I was in one such meeting a few days ago dealing with the Head of Interactive for a company I do some work with. He was proposing an idea whereby a community site get setup and funded by a company and then quietly monitor it making sure nothing bad get said. In that one instance, the good will I had rushed out of the room, it was tanatmount to him standing up and saying “I do not understand my chosen medium so I am going to employ some old school rules to get me by.”

Now, this scares me, but more than that, it makes me angry. The people on the digital side of the fence are supposed to get this stuff, and get it intrinsically. As it turns out the barbarians are not only at the gate, they are walking among us. How many companies out there are sinking millions into advice that is patently and historically flawed?

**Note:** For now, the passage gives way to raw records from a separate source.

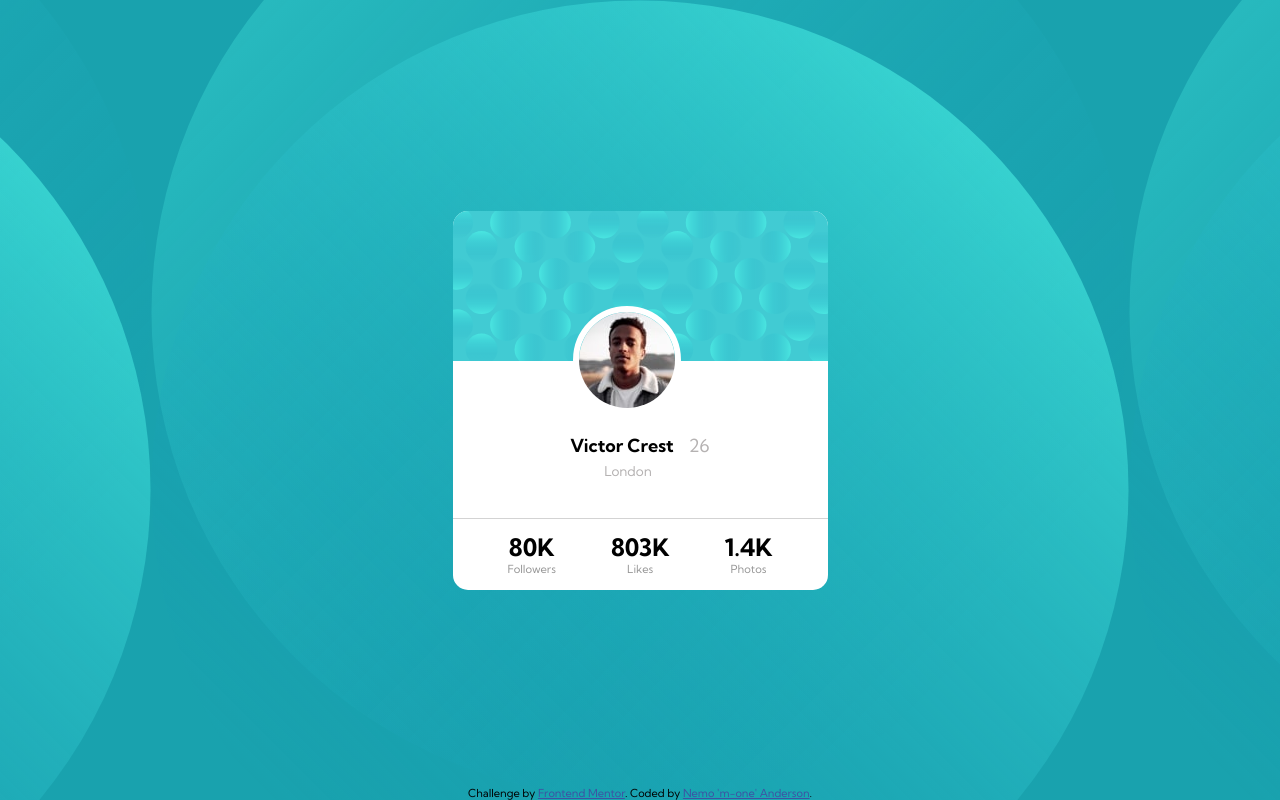
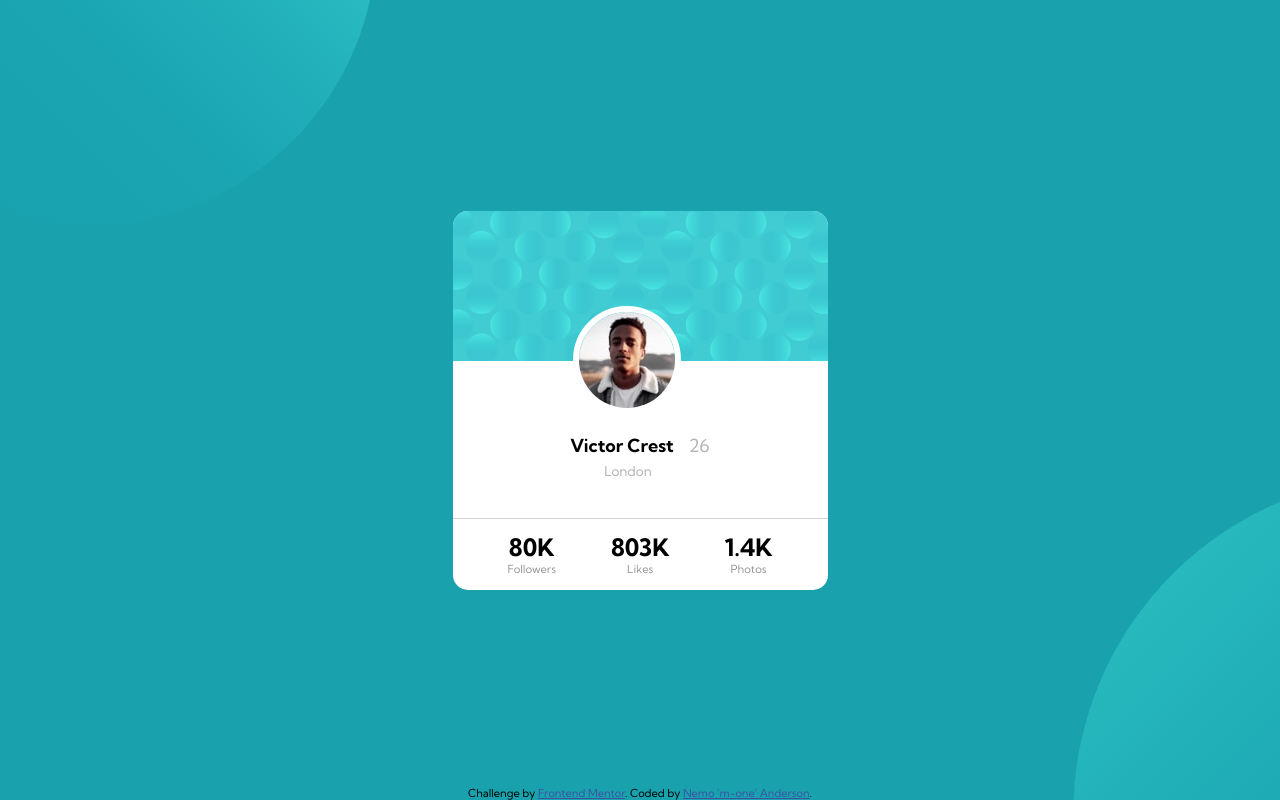
Before and after one commit to nemoanderson/project_profile_card, a plain HTML site: page index.html in a window 1280 px wide. Drawn offline with Linux system fonts and the light colour scheme.

Commit message:
🎉 first part of code didn't properly display background. Still a bug, 🐛 will fix next.

```diff
--- a/styles.css
+++ b/styles.css
@@ -20,7 +20,11 @@
 }
 
 body {
-  background: url(./assets/images/bg-pattern-top.svg) top, url(./assets/images/bg-pattern-bottom.svg) bottom ;
+  background:
+    url(./assets/images/bg-pattern-top.svg) top -350px left -11em,
+    url(./assets/images/bg-pattern-bottom.svg)  bottom -350px right -26em;
+  background-size: 575px, 675px;
+  background-repeat: no-repeat;
   background-color: var(--color-dark-cyan);
   font-family: 'Kumbh Sans', system-ui, -apple-system, BlinkMacSystemFont, 'Segoe UI', Roboto, Oxygen, Ubuntu, Cantarell, 'Open Sans', 'Helvetica Neue', sans-serif;
   font-size: 18px; /* From Style Guide */
```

People, help me out here:

  1. Nobody, but nobody can control the market.
  2. The market is conversation.
  3. The conversation doesn’t care if you join it or if you remain silent, it exists without you (and always has).
  4. The conversation will sometimes be about things you do not like, that do not paint your brand, product or service in a favourable light.
  5. If you try to stop that conversation, it will move to a place where you cannot touch it, and you will not be invited to join.

Just in case any bright spark out there thinks they know better and can game the system, take a look at this list of brands that tried and failed big time. If you think you are smarter and better funded than Johnson & Johnson, Marvel, Target and Louis Vuitton, by all means, be my guest.

What’s that Umair? Oh yes, I forgot.

The epic, epic lulz.

Image courtesy of Photograham, with thanks to compfight.